Content revision data

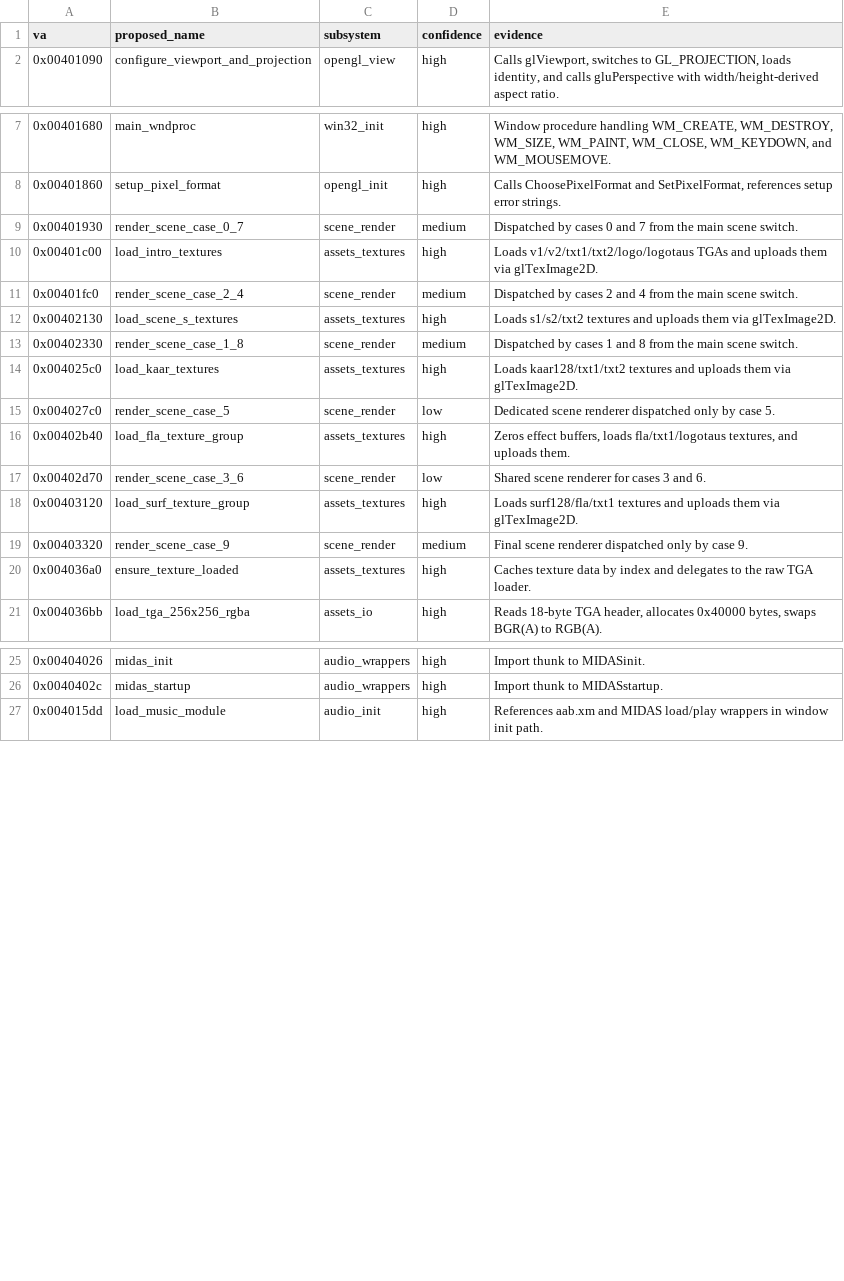
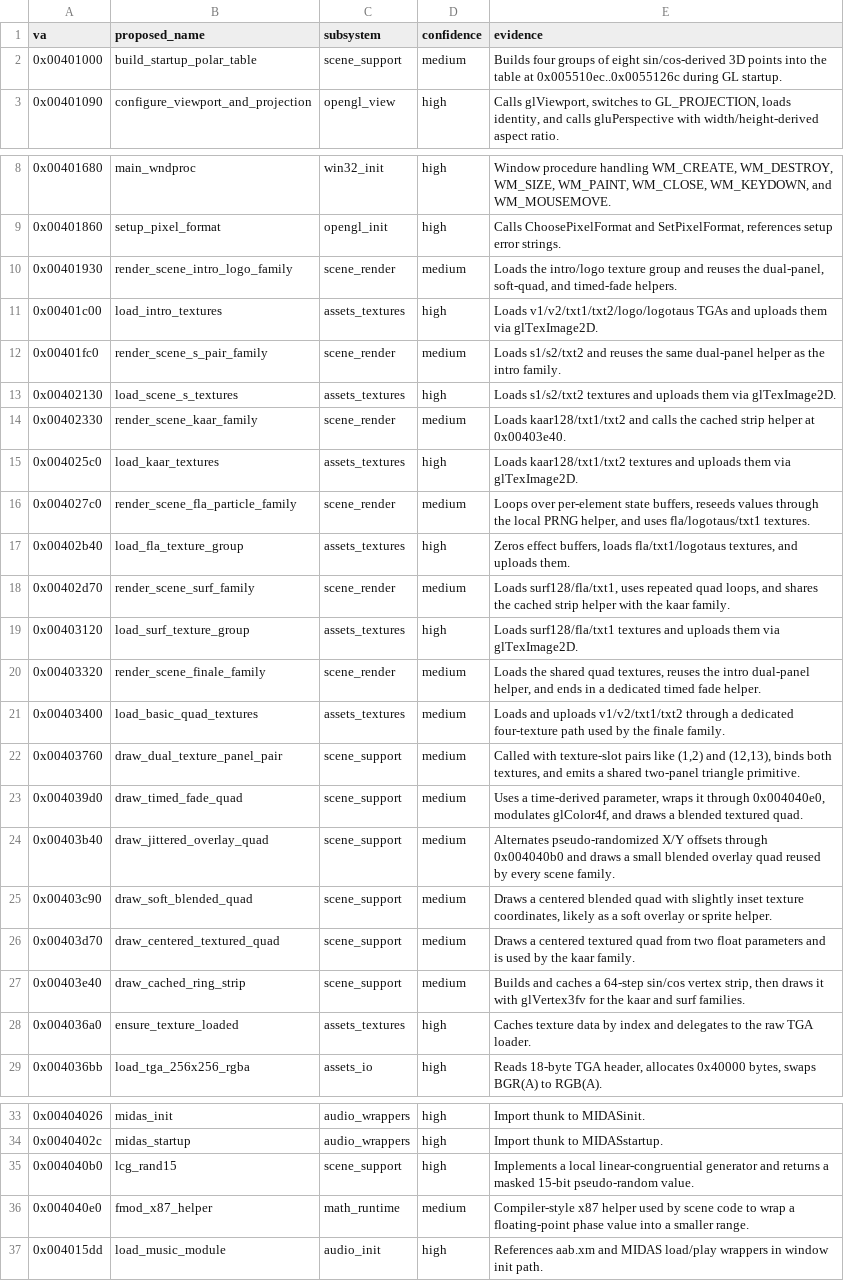
Before and after one commit to astrofra/preservation-cornball-by-komplex, a CSV file: reverse/work/exports/planet-function-map.csv, drawn as a sheet; only a part is shown, gaps mark what is left out.

Commit message:
Pass 03 focused on the scene side of the renderer.

```diff
--- a/reverse/work/exports/planet-function-map.csv
+++ b/reverse/work/exports/planet-function-map.csv
@@ -1,2 +1,3 @@
 va,proposed_name,subsystem,confidence,evidence
+0x00401000,build_startup_polar_table,scene_support,medium,Builds four groups of eight sin/cos-derived 3D points into the table at 0x005510ec..0x0055126c during GL startup.
 0x00401090,configure_viewport_and_projection,opengl_view,high,"Calls glViewport, switches to GL_PROJECTION, loads identity, and calls gluPerspective with width/height-derived aspect ratio."
@@ -8,13 +9,20 @@ va,proposed_name,subsystem,confidence,evidence
 0x00401860,setup_pixel_format,opengl_init,high,"Calls ChoosePixelFormat and SetPixelFormat, references setup error strings."
-0x00401930,render_scene_case_0_7,scene_render,medium,Dispatched by cases 0 and 7 from the main scene switch.
+0x00401930,render_scene_intro_logo_family,scene_render,medium,"Loads the intro/logo texture group and reuses the dual-panel, soft-quad, and timed-fade helpers."
 0x00401c00,load_intro_textures,assets_textures,high,Loads v1/v2/txt1/txt2/logo/logotaus TGAs and uploads them via glTexImage2D.
-0x00401fc0,render_scene_case_2_4,scene_render,medium,Dispatched by cases 2 and 4 from the main scene switch.
+0x00401fc0,render_scene_s_pair_family,scene_render,medium,Loads s1/s2/txt2 and reuses the same dual-panel helper as the intro family.
 0x00402130,load_scene_s_textures,assets_textures,high,Loads s1/s2/txt2 textures and uploads them via glTexImage2D.
-0x00402330,render_scene_case_1_8,scene_render,medium,Dispatched by cases 1 and 8 from the main scene switch.
+0x00402330,render_scene_kaar_family,scene_render,medium,Loads kaar128/txt1/txt2 and calls the cached strip helper at 0x00403e40.
 0x004025c0,load_kaar_textures,assets_textures,high,Loads kaar128/txt1/txt2 textures and uploads them via glTexImage2D.
-0x004027c0,render_scene_case_5,scene_render,low,Dedicated scene renderer dispatched only by case 5.
+0x004027c0,render_scene_fla_particle_family,scene_render,medium,"Loops over per-element state buffers, reseeds values through the local PRNG helper, and uses fla/logotaus/txt1 textures."
 0x00402b40,load_fla_texture_group,assets_textures,high,"Zeros effect buffers, loads fla/txt1/logotaus textures, and uploads them."
-0x00402d70,render_scene_case_3_6,scene_render,low,Shared scene renderer for cases 3 and 6.
+0x00402d70,render_scene_surf_family,scene_render,medium,"Loads surf128/fla/txt1, uses repeated quad loops, and shares the cached strip helper with the kaar family."
 0x00403120,load_surf_texture_group,assets_textures,high,Loads surf128/fla/txt1 textures and uploads them via glTexImage2D.
-0x00403320,render_scene_case_9,scene_render,medium,Final scene renderer dispatched only by case 9.
+0x00403320,render_scene_finale_family,scene_render,medium,"Loads the shared quad textures, reuses the intro dual-panel helper, and ends in a dedicated timed fade helper."
+0x00403400,load_basic_quad_textures,assets_textures,medium,Loads and uploads v1/v2/txt1/txt2 through a dedicated four-texture path used by the finale family.
+0x00403760,draw_dual_texture_panel_pair,scene_support,medium,"Called with texture-slot pairs like (1,2) and (12,13), binds both textures, and emits a shared two-panel triangle primitive."
+0x004039d0,draw_timed_fade_quad,scene_support,medium,"Uses a time-derived parameter, wraps it through 0x004040e0, modulates glColor4f, and draws a blended textured quad."
+0x00403b40,draw_jittered_overlay_quad,scene_support,medium,Alternates pseudo-randomized X/Y offsets through 0x004040b0 and draws a small blended overlay quad reused by every scene family.
+0x00403c90,draw_soft_blended_quad,scene_support,medium,"Draws a centered blended quad with slightly inset texture coordinates, likely as a soft overlay or sprite helper."
+0x00403d70,draw_centered_textured_quad,scene_support,medium,Draws a centered textured quad from two float parameters and is used by the kaar family.
+0x00403e40,draw_cached_ring_strip,scene_support,medium,"Builds and caches a 64-step sin/cos vertex strip, then draws it with glVertex3fv for the kaar and surf families."
 0x004036a0,ensure_texture_loaded,assets_textures,high,Caches texture data by index and delegates to the raw TGA loader.
@@ -26,2 +34,4 @@ va,proposed_name,subsystem,confidence,evidence
 0x0040402c,midas_startup,audio_wrappers,high,Import thunk to MIDASstartup.
+0x004040b0,lcg_rand15,scene_support,high,Implements a local linear-congruential generator and returns a masked 15-bit pseudo-random value.
+0x004040e0,fmod_x87_helper,math_runtime,medium,Compiler-style x87 helper used by scene code to wrap a floating-point phase value into a smaller range.
 0x004015dd,load_music_module,audio_init,high,References aab.xm and MIDAS load/play wrappers in window init path.
```
Also changed, not shown: reverse/work/exports/planet-scene-dispatch.csv, 6 other files.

PROBLEM DESCRIPTION
If a line in the data contains the string "four", count it, then give the total and nothing else.

OUTPUT FOR THIS EXERCISE
2